One photo in particular brought home an important lesson: Don’t take the labels on the back of photos as the gospel truth. When a picture has an identifying label I tend to assume that the label is accurate, in the absence of any information to the contrary. But that’s not necessarily the case.

I was given this photo of a little girl.

My mother as a young girl

I know that it’s a photo of my mother, because I’ve seen many photos of my mother as a child. She also recognizes it as a photo of herself. My mother’s name when she was a girl was Betty Sue Brown.

This is what’s written on the back of the photo.

Labels aren't always accurate

My mother’s grandmother was Alice Jeffries. I’m assuming that the label was some sort of direction to share the photo with Alice. But it sure seems like it’s identifying the photo, doesn’t it?

Now, I think most people would assume the girl in the photo isn’t married and therefore isn’t Mrs. Jeffries. But what if the label had said “Alice Jeffries” rather than “Mrs. Jeffries?” Then someone who didn’t know what my mother looked like as a child might assume the little girl in the photo was Alice Jeffries.

This is an important reminder to apply critical thinking when looking at photo labels. Don’t take  them at face value; rather, try to find a few other clues to help verify the accuracy of the label, if you don’t know the people in the photos. In this example, Alice was born in 1885, so the attire in the photo would be a clue that it’s not a photo of her. Taking that extra step might help avoid misidentificaton.

Public vs private trees on Ancestry.com

Pubic or private family trees?I keep track of my family tree on my Mac with Reunion software. I do that because I like having my data stored on my hard drive (backed up, of course), rather than in the cloud. When I first started focusing on my genealogy research a few years ago, I created a small family tree on Ancestry.com,  entering a few family members on my father’s side of the family. (Including my father’s paternal grandparents, at left.) But I soon realized that I preferred storing my genealogy data on my computer.

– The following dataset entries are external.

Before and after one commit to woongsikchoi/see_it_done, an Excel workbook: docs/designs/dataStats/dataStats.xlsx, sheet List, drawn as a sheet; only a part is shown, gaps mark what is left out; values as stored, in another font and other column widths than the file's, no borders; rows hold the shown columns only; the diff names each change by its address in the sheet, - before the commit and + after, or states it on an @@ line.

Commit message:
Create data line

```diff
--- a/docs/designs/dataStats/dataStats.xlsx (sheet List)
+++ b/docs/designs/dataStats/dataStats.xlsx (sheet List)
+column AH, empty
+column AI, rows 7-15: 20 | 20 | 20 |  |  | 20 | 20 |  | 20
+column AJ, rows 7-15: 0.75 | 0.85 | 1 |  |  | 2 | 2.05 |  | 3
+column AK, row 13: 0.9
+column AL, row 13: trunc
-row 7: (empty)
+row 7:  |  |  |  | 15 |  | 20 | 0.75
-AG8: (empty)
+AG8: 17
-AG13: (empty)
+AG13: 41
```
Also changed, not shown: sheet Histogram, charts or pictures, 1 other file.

Lately I’ve been thinking that it might be wise for me to add my family tree data to Ancestry.com. That way I could benefit from the shaky leaf hints that Ancestry provides and perhaps make connections with relatives.

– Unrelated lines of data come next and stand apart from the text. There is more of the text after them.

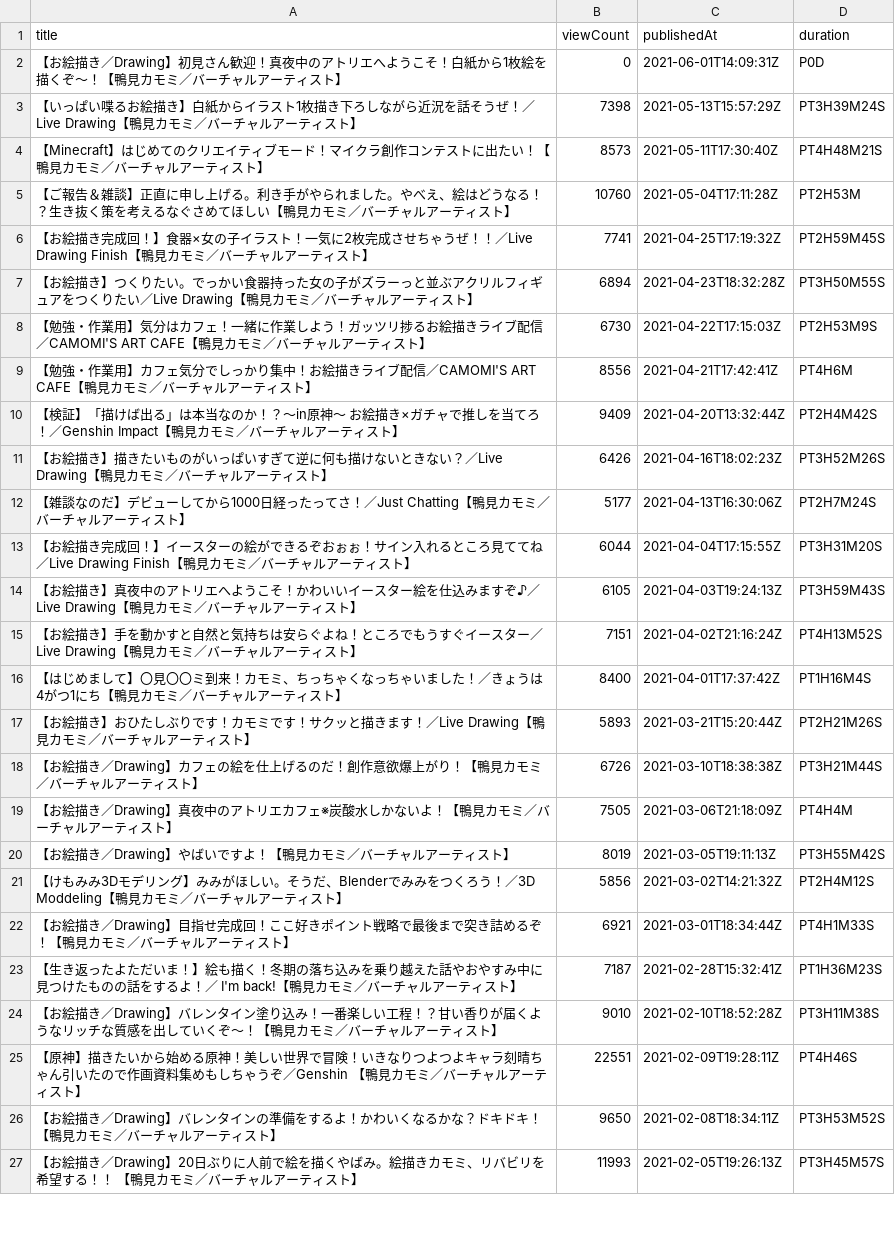
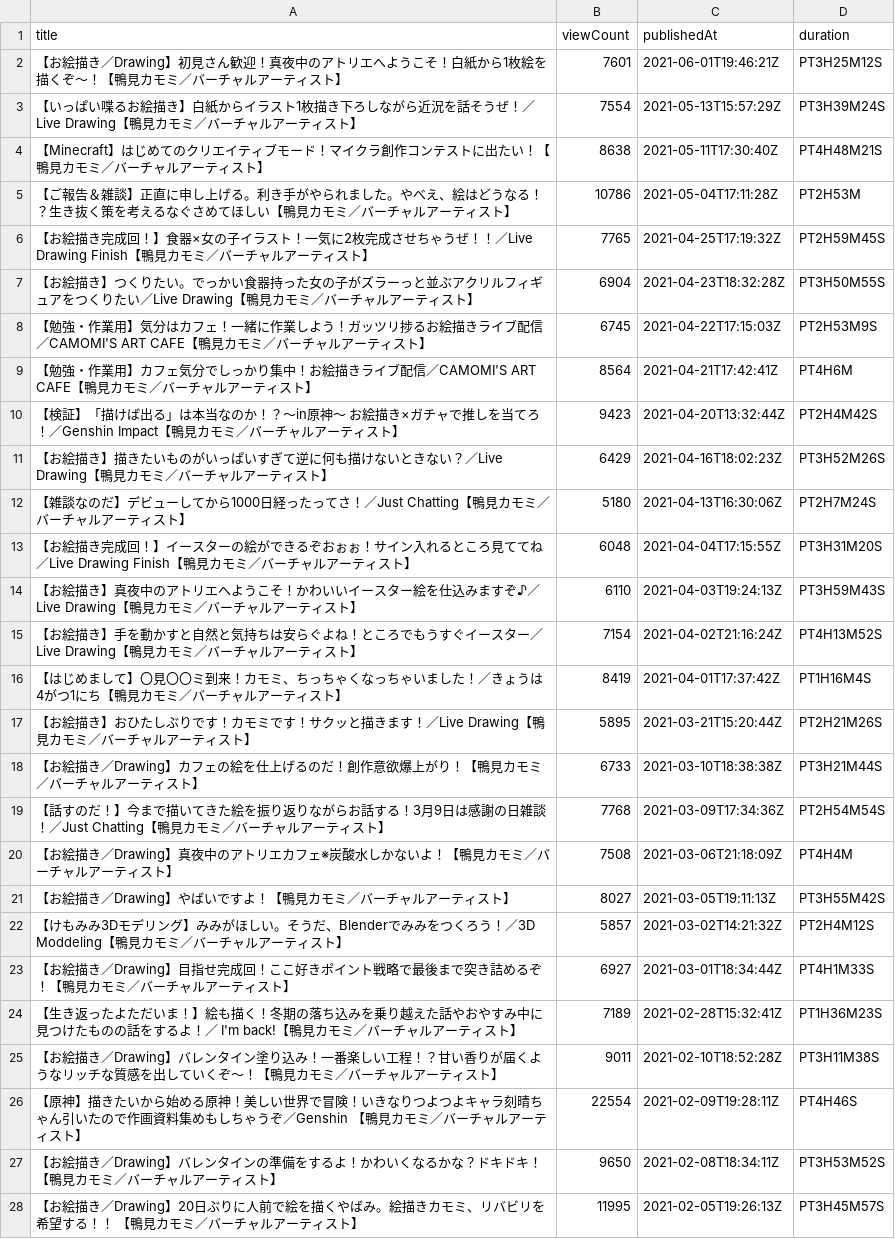
Before and after one commit to publictrain/oshihuya, a CSV file: videos_report_camomi.csv, drawn as a sheet; only a part is shown; the diff covers the shown part only.

```diff
--- a/videos_report_camomi.csv
+++ b/videos_report_camomi.csv
@@ -1,27 +1,28 @@
 title,viewCount,publishedAt,duration
-【お絵描き／Drawing】初見さん歓迎！真夜中のアトリエへようこそ！白紙から1枚絵を描くぞ～！【鴨見カモミ／バーチャルアーティスト】,0,2021-06-01T14:09:31Z,P0D
-【いっぱい喋るお絵描き】白紙からイラスト1枚描き下ろしながら近況を話そうぜ！／Live Drawing【鴨見カモミ／バーチャルアーティスト】,7398,2021-05-13T15:57:29Z,PT3H39M24S
-【Minecraft】はじめてのクリエイティブモード！マイクラ創作コンテストに出たい！【鴨見カモミ／バーチャルアーティスト】,8573,2021-05-11T17:30:40Z,PT4H48M21S
-【ご報告＆雑談】正直に申し上げる。利き手がやられました。やべえ、絵はどうなる！？生き抜く策を考えるなぐさめてほしい【鴨見カモミ／バーチャルアーティスト】,10760,2021-05-04T17:11:28Z,PT2H53M
-【お絵描き完成回！】食器×女の子イラスト！一気に2枚完成させちゃうぜ！！／Live Drawing Finish【鴨見カモミ／バーチャルアーティスト】,7741,2021-04-25T17:19:32Z,PT2H59M45S
-【お絵描き】つくりたい。でっかい食器持った女の子がズラーっと並ぶアクリルフィギュアをつくりたい／Live Drawing【鴨見カモミ／バーチャルアーティスト】,6894,2021-04-23T18:32:28Z,PT3H50M55S
-【勉強・作業用】気分はカフェ！一緒に作業しよう！ガッツリ捗るお絵描きライブ配信／CAMOMI'S ART CAFE【鴨見カモミ／バーチャルアーティスト】,6730,2021-04-22T17:15:03Z,PT2H53M9S
-【勉強・作業用】カフェ気分でしっかり集中！お絵描きライブ配信／CAMOMI'S ART CAFE【鴨見カモミ／バーチャルアーティスト】,8556,2021-04-21T17:42:41Z,PT4H6M
-【検証】「描けば出る」は本当なのか！？～in原神～ お絵描き×ガチャで推しを当てろ！／Genshin Impact【鴨見カモミ／バーチャルアーティスト】,9409,2021-04-20T13:32:44Z,PT2H4M42S
-【お絵描き】描きたいものがいっぱいすぎて逆に何も描けないときない？／Live Drawing【鴨見カモミ／バーチャルアーティスト】,6426,2021-04-16T18:02:23Z,PT3H52M26S
-【雑談なのだ】デビューしてから1000日経ったってさ！／Just Chatting【鴨見カモミ／バーチャルアーティスト】,5177,2021-04-13T16:30:06Z,PT2H7M24S
-【お絵描き完成回！】イースターの絵ができるぞおぉぉ！サイン入れるところ見ててね／Live Drawing Finish【鴨見カモミ／バーチャルアーティスト】,6044,2021-04-04T17:15:55Z,PT3H31M20S
-【お絵描き】真夜中のアトリエへようこそ！かわいいイースター絵を仕込みますぞ♪／Live Drawing【鴨見カモミ／バーチャルアーティスト】,6105,2021-04-03T19:24:13Z,PT3H59M43S
-【お絵描き】手を動かすと自然と気持ちは安らぐよね！ところでもうすぐイースター／Live Drawing【鴨見カモミ／バーチャルアーティスト】,7151,2021-04-02T21:16:24Z,PT4H13M52S
-【はじめまして】〇見〇〇ミ到来！カモミ、ちっちゃくなっちゃいました！／きょうは4がつ1にち【鴨見カモミ／バーチャルアーティスト】,8400,2021-04-01T17:37:42Z,PT1H16M4S
-【お絵描き】おひたしぶりです！カモミです！サクッと描きます！／Live Drawing【鴨見カモミ／バーチャルアーティスト】,5893,2021-03-21T15:20:44Z,PT2H21M26S
-【お絵描き／Drawing】カフェの絵を仕上げるのだ！創作意欲爆上がり！【鴨見カモミ／バーチャルアーティスト】,6726,2021-03-10T18:38:38Z,PT3H21M44S
-【お絵描き／Drawing】真夜中のアトリエカフェ※炭酸水しかないよ！【鴨見カモミ／バーチャルアーティスト】,7505,2021-03-06T21:18:09Z,PT4H4M
-【お絵描き／Drawing】やばいですよ！【鴨見カモミ／バーチャルアーティスト】,8019,2021-03-05T19:11:13Z,PT3H55M42S
-【けもみみ3Dモデリング】みみがほしい。そうだ、Blenderでみみをつくろう！／3D Moddeling【鴨見カモミ／バーチャルアーティスト】,5856,2021-03-02T14:21:32Z,PT2H4M12S
-【お絵描き／Drawing】目指せ完成回！ここ好きポイント戦略で最後まで突き詰めるぞ！【鴨見カモミ／バーチャルアーティスト】,6921,2021-03-01T18:34:44Z,PT4H1M33S
-【生き返ったよただいま！】絵も描く！冬期の落ち込みを乗り越えた話やおやすみ中に見つけたものの話をするよ！／ I'm back!【鴨見カモミ／バーチャルアーティスト】,7187,2021-02-28T15:32:41Z,PT1H36M23S
-【お絵描き／Drawing】バレンタイン塗り込み！一番楽しい工程！？甘い香りが届くようなリッチな質感を出していくぞ～！【鴨見カモミ／バーチャルアーティスト】,9010,2021-02-10T18:52:28Z,PT3H11M38S
-【原神】描きたいから始める原神！美しい世界で冒険！いきなりつよつよキャラ刻晴ちゃん引いたので作画資料集めもしちゃうぞ／Genshin 【鴨見カモミ／バーチャルアーティスト】,22551,2021-02-09T19:28:11Z,PT4H46S
+【お絵描き／Drawing】初見さん歓迎！真夜中のアトリエへようこそ！白紙から1枚絵を描くぞ～！【鴨見カモミ／バーチャルアーティスト】,7601,2021-06-01T19:46:21Z,PT3H25M12S
+【いっぱい喋るお絵描き】白紙からイラスト1枚描き下ろしながら近況を話そうぜ！／Live Drawing【鴨見カモミ／バーチャルアーティスト】,7554,2021-05-13T15:57:29Z,PT3H39M24S
+【Minecraft】はじめてのクリエイティブモード！マイクラ創作コンテストに出たい！【鴨見カモミ／バーチャルアーティスト】,8638,2021-05-11T17:30:40Z,PT4H48M21S
+【ご報告＆雑談】正直に申し上げる。利き手がやられました。やべえ、絵はどうなる！？生き抜く策を考えるなぐさめてほしい【鴨見カモミ／バーチャルアーティスト】,10786,2021-05-04T17:11:28Z,PT2H53M
+【お絵描き完成回！】食器×女の子イラスト！一気に2枚完成させちゃうぜ！！／Live Drawing Finish【鴨見カモミ／バーチャルアーティスト】,7765,2021-04-25T17:19:32Z,PT2H59M45S
+【お絵描き】つくりたい。でっかい食器持った女の子がズラーっと並ぶアクリルフィギュアをつくりたい／Live Drawing【鴨見カモミ／バーチャルアーティスト】,6904,2021-04-23T18:32:28Z,PT3H50M55S
+【勉強・作業用】気分はカフェ！一緒に作業しよう！ガッツリ捗るお絵描きライブ配信／CAMOMI'S ART CAFE【鴨見カモミ／バーチャルアーティスト】,6745,2021-04-22T17:15:03Z,PT2H53M9S
+【勉強・作業用】カフェ気分でしっかり集中！お絵描きライブ配信／CAMOMI'S ART CAFE【鴨見カモミ／バーチャルアーティスト】,8564,2021-04-21T17:42:41Z,PT4H6M
+【検証】「描けば出る」は本当なのか！？～in原神～ お絵描き×ガチャで推しを当てろ！／Genshin Impact【鴨見カモミ／バーチャルアーティスト】,9423,2021-04-20T13:32:44Z,PT2H4M42S
+【お絵描き】描きたいものがいっぱいすぎて逆に何も描けないときない？／Live Drawing【鴨見カモミ／バーチャルアーティスト】,6429,2021-04-16T18:02:23Z,PT3H52M26S
+【雑談なのだ】デビューしてから1000日経ったってさ！／Just Chatting【鴨見カモミ／バーチャルアーティスト】,5180,2021-04-13T16:30:06Z,PT2H7M24S
+【お絵描き完成回！】イースターの絵ができるぞおぉぉ！サイン入れるところ見ててね／Live Drawing Finish【鴨見カモミ／バーチャルアーティスト】,6048,2021-04-04T17:15:55Z,PT3H31M20S
+【お絵描き】真夜中のアトリエへようこそ！かわいいイースター絵を仕込みますぞ♪／Live Drawing【鴨見カモミ／バーチャルアーティスト】,6110,2021-04-03T19:24:13Z,PT3H59M43S
+【お絵描き】手を動かすと自然と気持ちは安らぐよね！ところでもうすぐイースター／Live Drawing【鴨見カモミ／バーチャルアーティスト】,7154,2021-04-02T21:16:24Z,PT4H13M52S
+【はじめまして】〇見〇〇ミ到来！カモミ、ちっちゃくなっちゃいました！／きょうは4がつ1にち【鴨見カモミ／バーチャルアーティスト】,8419,2021-04-01T17:37:42Z,PT1H16M4S
+【お絵描き】おひたしぶりです！カモミです！サクッと描きます！／Live Drawing【鴨見カモミ／バーチャルアーティスト】,5895,2021-03-21T15:20:44Z,PT2H21M26S
+【お絵描き／Drawing】カフェの絵を仕上げるのだ！創作意欲爆上がり！【鴨見カモミ／バーチャルアーティスト】,6733,2021-03-10T18:38:38Z,PT3H21M44S
+【話すのだ！】今まで描いてきた絵を振り返りながらお話する！3月9日は感謝の日雑談！／Just Chatting【鴨見カモミ／バーチャルアーティスト】,7768,2021-03-09T17:34:36Z,PT2H54M54S
+【お絵描き／Drawing】真夜中のアトリエカフェ※炭酸水しかないよ！【鴨見カモミ／バーチャルアーティスト】,7508,2021-03-06T21:18:09Z,PT4H4M
+【お絵描き／Drawing】やばいですよ！【鴨見カモミ／バーチャルアーティスト】,8027,2021-03-05T19:11:13Z,PT3H55M42S
+【けもみみ3Dモデリング】みみがほしい。そうだ、Blenderでみみをつくろう！／3D Moddeling【鴨見カモミ／バーチャルアーティスト】,5857,2021-03-02T14:21:32Z,PT2H4M12S
+【お絵描き／Drawing】目指せ完成回！ここ好きポイント戦略で最後まで突き詰めるぞ！【鴨見カモミ／バーチャルアーティスト】,6927,2021-03-01T18:34:44Z,PT4H1M33S
+【生き返ったよただいま！】絵も描く！冬期の落ち込みを乗り越えた話やおやすみ中に見つけたものの話をするよ！／ I'm back!【鴨見カモミ／バーチャルアーティスト】,7189,2021-02-28T15:32:41Z,PT1H36M23S
+【お絵描き／Drawing】バレンタイン塗り込み！一番楽しい工程！？甘い香りが届くようなリッチな質感を出していくぞ～！【鴨見カモミ／バーチャルアーティスト】,9011,2021-02-10T18:52:28Z,PT3H11M38S
+【原神】描きたいから始める原神！美しい世界で冒険！いきなりつよつよキャラ刻晴ちゃん引いたので作画資料集めもしちゃうぞ／Genshin 【鴨見カモミ／バーチャルアーティスト】,22554,2021-02-09T19:28:11Z,PT4H46S
 【お絵描き／Drawing】バレンタインの準備をするよ！かわいくなるかな？ドキドキ！【鴨見カモミ／バーチャルアーティスト】,9650,2021-02-08T18:34:11Z,PT3H53M52S
-【お絵描き／Drawing】20日ぶりに人前で絵を描くやばみ。絵描きカモミ、リバビリを希望する！！ 【鴨見カモミ／バーチャルアーティスト】,11993,2021-02-05T19:26:13Z,PT3H45M57S
+【お絵描き／Drawing】20日ぶりに人前で絵を描くやばみ。絵描きカモミ、リバビリを希望する！！ 【鴨見カモミ／バーチャルアーティスト】,11995,2021-02-05T19:26:13Z,PT3H45M57S
```
Also changed, not shown: 2 removed rows and 58 edited cells elsewhere in this file, videos_report_miko.csv, videos_report_mimi.csv, 20 other files.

I’m dedicated to adding only sourced data to my family tree on Reunion and it would be the same on Ancestry. If I do create Ancestry.com trees, I would continue to keep my data in Reunion as my primary genealogy data storage, updating Ancestry periodically.

But I don’t know whether to make my Ancestry tree public or private. It seems to me that a public tree would be a way to be helpful to others. Am I missing a pitfall or danger of making my tree public, especially since my data will be sourced?

If you have a tree on Ancestry, I’d love to hear whether it’s public or private and what led to that decision. Thank you in advance!!